Kyocera announced that its subsidiary, Kyocera Communication Systems (KCCS) has started joint research with the University of Tsukuba to develop an artificial intelligence (AI) system capable of detecting melanoma and other skin diseases by analyzing digital images of a patient’s skin.
In Japan, the number of skin cancer patients approximately doubled from 1999 through 2014, according to Japan’s Ministry of Health, Labour and Welfare Because skin cancer treatment outcomes are substantially improved by early diagnosis, better diagnostic technologies are in great demand.
Recent developments in AI, image recognition, and IT infrastructure are facilitating great advances in the ability to analyze digital images. In the medical field, where digital imaging is already an essential diagnostic tool, AI-based image recognition offers the potential to diagnose skin diseases from digital images, which KCCS says will offer great advantages over conventional practices, which now often depend on the knowledge and experience of a physician.
In addition to helping dermatology specialists, AI-based image recognition could allow accurate diagnoses in rural and remote areas lacking a local clinician, using pictures from smartphones or digital cameras to greatly improve healthcare outcomes.
KCCS is now working with Professor Manabu Fujimoto and Assistant Professor Yasuhiro Fujisawa (both of the Department of Dermatology, Faculty of Medicine, University of Tsukuba) to develop an image-recognition system accurate enough to distinguish several types of skin malignancies, including melanoma. The next phase of their project will aim for image-based diagnostic support of any skin disease.
The project utilizes a database of more than 20,000 clinical images accumulated over 20 years by the University of Tsukuba Hospital’s Department of Dermatology.

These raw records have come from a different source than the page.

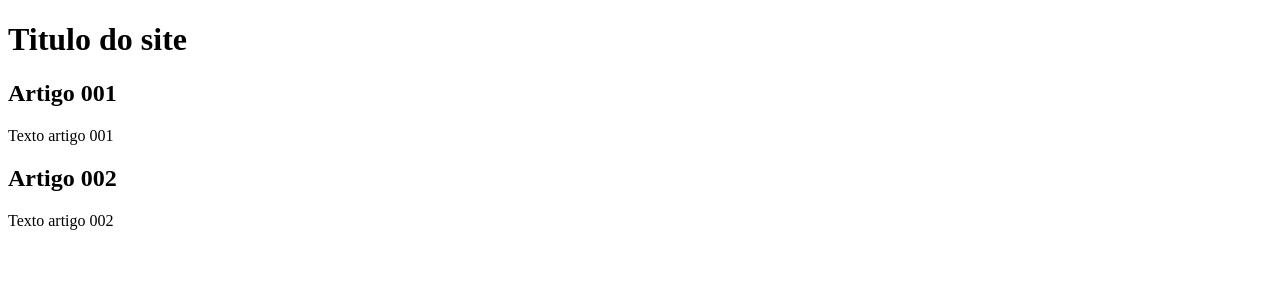
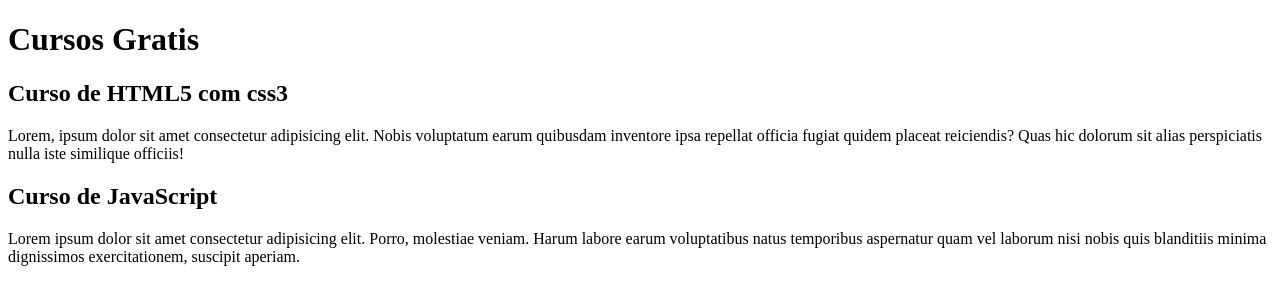
Before and after one commit to joaopedrrof/projeto-site, a plain HTML site: page index.html in a window 1280 px wide. Drawn offline with Linux system fonts and the light colour scheme.

Commit message:
comecei a escrever conteudo

```diff
--- a/index.html
+++ b/index.html
@@ -10,16 +10,16 @@
     <main>
         <header>
             <h1>
-                Titulo do site
+                Cursos Gratis
             </h1>
         </header>
         <article>
-            <h2>Artigo 001</h2>
-            <p>Texto artigo 001</p>
+            <h2>Curso de HTML5 com css3</h2>
+            <p>Lorem, ipsum dolor sit amet consectetur adipisicing elit. Nobis voluptatum earum quibusdam inventore ipsa repellat officia fugiat quidem placeat reiciendis? Quas hic dolorum sit alias perspiciatis nulla iste similique officiis!</p>
         </article>
         <article>
-            <h2>Artigo 002</h2>
-            <p>Texto artigo 002</p>
+            <h2>Curso de JavaScript</h2>
+            <p>Lorem ipsum dolor sit amet consectetur adipisicing elit. Porro, molestiae veniam. Harum labore earum voluptatibus natus temporibus aspernatur quam vel laborum nisi nobis quis blanditiis minima dignissimos exercitationem, suscipit aperiam.</p>
         </article>
     </main>
 </body>
```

KCCS will bring AI-based image-processing expertise accumulated through Labellio, a cloud-based web service that allows any user to create a simple “drag-and-drop” image classifier powered by deep learning.
KCCS and the University of Tsukuba will conduct joint research from March 2017 through March 2018, aiming toward a commercial application in the fiscal year ending March 2020.
Furthermore, they plan to develop a system capable of identifying more than 2,000 different skin diseases from digital images by combining their respective resources and expertise in the future.
EDITED TO ADD [8/31]: An earlier version of this press release said the project utilizes a database of more than 200 clinical images accumulated over 20 years by the University of Tsukuba Hospital’s Department of Dermatology. Kyocera has corrected that figure – it’s actually “more than 20,000”.